In "Watchmen," the burning of Greenwood becomes a promise — albeit a fictional one. There are reparations, a sprawling memorial and a thriving multi-racial community. As this city now works on its own memorials to the events of 1921, we would do well to look at "Watchmen" — at the way it insists on a powerful vision of justice that becomes a promise we must labor every day to keep. That has always been the utopian promise at the very core of the superhero story, and it's a heroism we can can not just imagine but enact.
That the traditional left-right political divide is increasingly being surpassed by the nationalist-globalist and authoritarian-democratic divide is disturbing and potentially ominous. Left vs. right we learned how to manage, if after a century and a half. Authoritarian vs. democratic may be more difficult. It's not just new; it's coming at a time of profound civilizational self-doubt. In such circumstances, the unimaginable often becomes imaginable.
From Krauthammer’s view, huge portions of U.S. academia and the news media are languishing in a culture of political romanticism.
Snatching children from families then losing them is not legal in this country regardless of the circumstances or the legal status of the parent.
The health problems that would end Charles' life removed him from the national conversation nine months ago, so his legion of admirers already know that he validated this axiom: Some people are such a large presence while living that they still occupy space even when they are gone.
Charles Krauthammer's physical disability is "far from the first thing that comes to mind" when Wall Street Journal education reporter Michelle Hackman thinks of him.
WASHINGTON — Transparency, thy name is Trump, Donald Trump. No filter, no governor, no editor lies between his impulses and his public actions…
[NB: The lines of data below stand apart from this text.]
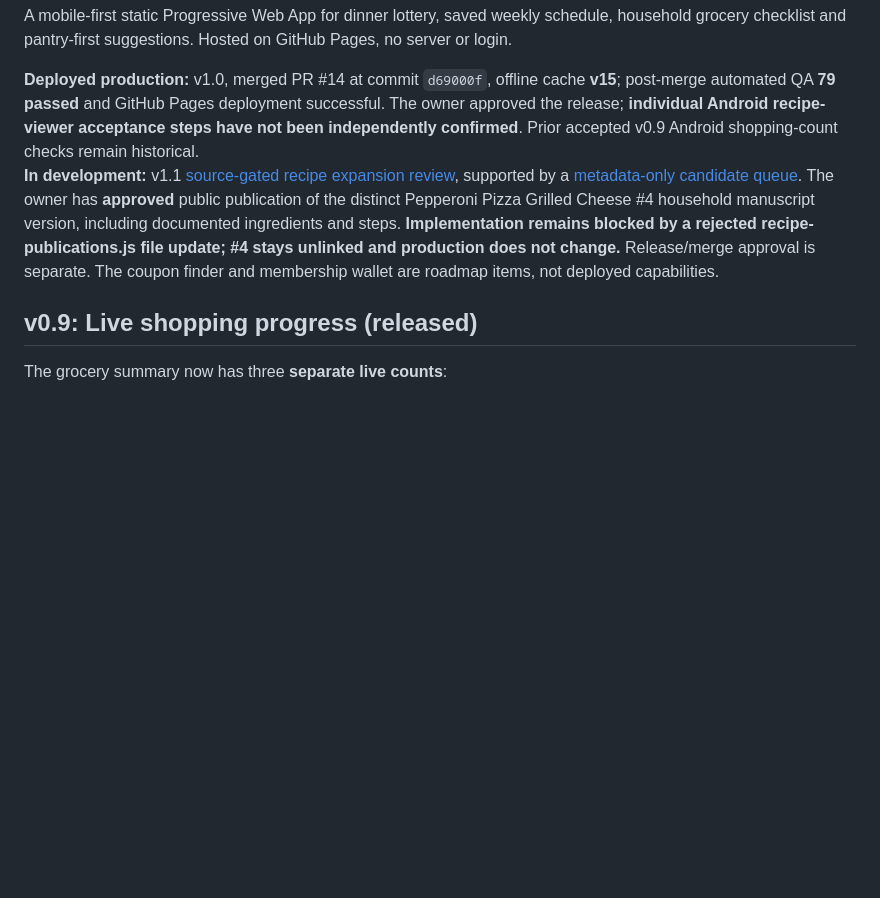
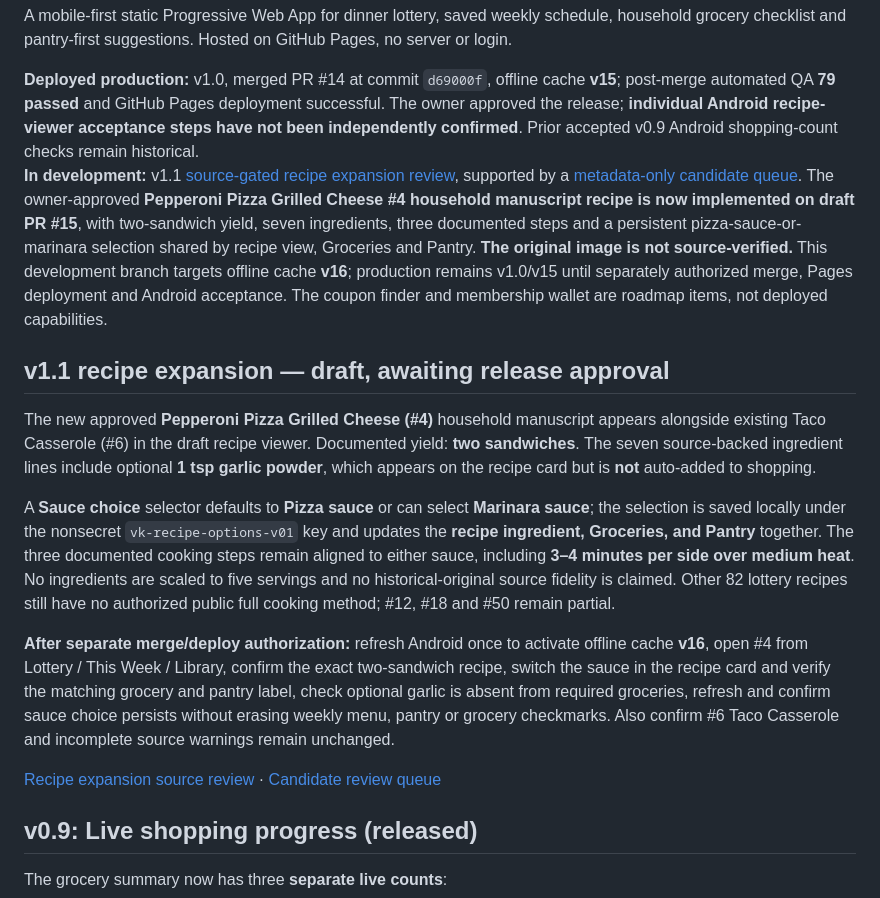
Before and after one commit to wesleykeeney-dotcom/Vale-Keeney-Menu-Lottery-, a Markdown page: README.md, the part around the change. Drawn GitHub-style; blank space fills up the shorter version.

Commit message:
docs(v1.1): document second recipe and sauce-choice Android acceptance, preserve v1.0 production status

```diff
--- a/README.md
+++ b/README.md
@@ -12,7 +12,17 @@ These are **design and development requirements**, not a claim that a recipe vie
 A mobile-first static Progressive Web App for dinner lottery, saved weekly schedule, household grocery checklist and pantry-first suggestions. Hosted on GitHub Pages, no server or login.
 
 **Deployed production:** v1.0, merged PR #14 at commit `d69000f`, offline cache **v15**; post-merge automated QA **79 passed** and GitHub Pages deployment successful. The owner approved the release; **individual Android recipe-viewer acceptance steps have not been independently confirmed**. Prior accepted v0.9 Android shopping-count checks remain historical.
-**In development:** v1.1 [source-gated recipe expansion review](docs/v1.1-recipe-expansion-review.md), supported by a [metadata-only candidate queue](docs/v1.1-recipe-expansion-queue.json). The owner has **approved** public publication of the distinct Pepperoni Pizza Grilled Cheese #4 household manuscript version, including documented ingredients and steps. **Implementation remains blocked by a rejected recipe-publications.js file update; #4 stays unlinked and production does not change.** Release/merge approval is separate. The coupon finder and membership wallet are roadmap items, not deployed capabilities.
+**In development:** v1.1 [source-gated recipe expansion review](docs/v1.1-recipe-expansion-review.md), supported by a [metadata-only candidate queue](docs/v1.1-recipe-expansion-queue.json). The owner-approved **Pepperoni Pizza Grilled Cheese #4 household manuscript recipe is now implemented on draft PR #15**, with two-sandwich yield, seven ingredients, three documented steps and a persistent pizza-sauce-or-marinara selection shared by recipe view, Groceries and Pantry. **The original image is not source-verified.** This development branch targets offline cache **v16**; production remains v1.0/v15 until separately authorized merge, Pages deployment and Android acceptance. The coupon finder and membership wallet are roadmap items, not deployed capabilities.
+
+## v1.1 recipe expansion — draft, awaiting release approval
+
+The new approved **Pepperoni Pizza Grilled Cheese (#4)** household manuscript appears alongside existing Taco Casserole (#6) in the draft recipe viewer. Documented yield: **two sandwiches**. The seven source-backed ingredient lines include optional **1 tsp garlic powder**, which appears on the recipe card but is **not** auto-added to shopping.
+
+A **Sauce choice** selector defaults to **Pizza sauce** or can select **Marinara sauce**; the selection is saved locally under the nonsecret `vk-recipe-options-v01` key and updates the **recipe ingredient, Groceries, and Pantry** together. The three documented cooking steps remain aligned to either sauce, including **3–4 minutes per side over medium heat**. No ingredients are scaled to five servings and no historical-original source fidelity is claimed. Other 82 lottery recipes still have no authorized public full cooking method; #12, #18 and #50 remain partial.
+
+**After separate merge/deploy authorization:** refresh Android once to activate offline cache **v16**, open #4 from Lottery / This Week / Library, confirm the exact two-sandwich recipe, switch the sauce in the recipe card and verify the matching grocery and pantry label, check optional garlic is absent from required groceries, refresh and confirm sauce choice persists without erasing weekly menu, pantry or grocery checkmarks. Also confirm #6 Taco Casserole and incomplete source warnings remain unchanged.
+
+[Recipe expansion source review](docs/v1.1-recipe-expansion-review.md) · [Candidate review queue](docs/v1.1-recipe-expansion-queue.json)
 
 ## v0.9: Live shopping progress (released)
 
```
President Trump is facing a crisis likely of his own making and certainly of his own behavior. Republicans need to be Americans first and tell him enough is enough: Put the country first; or let someone govern who will."
Having coined Bush Derangement Syndrome more than a decade ago, I feel authorized to weigh in on its most recent offshoot. What distinguishes Trump Derangement Syndrome is not just general hysteria about the subject, but additionally the inability to distinguish between legitimate policy differences on the one hand and signs of psychic pathology on the other.
The quixotic American pursuit of Middle East peace is a perennial. It invariably fails, yet every administration feels compelled to give it a try. The Trump administration is no different.
The column by avowed conservative syndicated columnist Charles Krauthammer threw me (“What happened to the honeymoon?” Jan. 14).
Fallin the follower
Anyone with an email account is certainly accustomed to opening their inbox and finding, along with some nice words from Aunt Matilda, an assortment of mail that they didn't ask for and don't want.
For the next three weeks, the Tulsa World has invited highly respected Oklahomans from both parties to write op/ed columns arguing that their party's nominee is the best person to deal with key issues.
Such incendiary talk is an affront to elementary democratic decency and a breach of the boundaries of American political discourse. In democracies, the electoral process is a subtle and elaborate substitute for combat, the age-old way of settling struggles for power. But that sublimation only works if there is mutual agreement to accept both the legitimacy of the result (which Trump keeps undermining with charges that the very process is “rigged”) and the boundaries of the contest.
This week Russian bombers flew out of Iranian air bases to attack rebel positions in Syria. The State Department pretended not to be surprised. It should be. It should be alarmed.
Politics is the civilized substitute for settling things the old-fashioned way -- laying your opponent out on a stretcher.
On Dec. 12, President Barack Obama gained the second jewel in his foreign policy triple crown: the Paris climate accord. It follows his Iran nuclear deal and awaits but the closing of Guantanamo to complete his glittering legacy.
What's a suicide bomber doing with a passport? He's not going anywhere.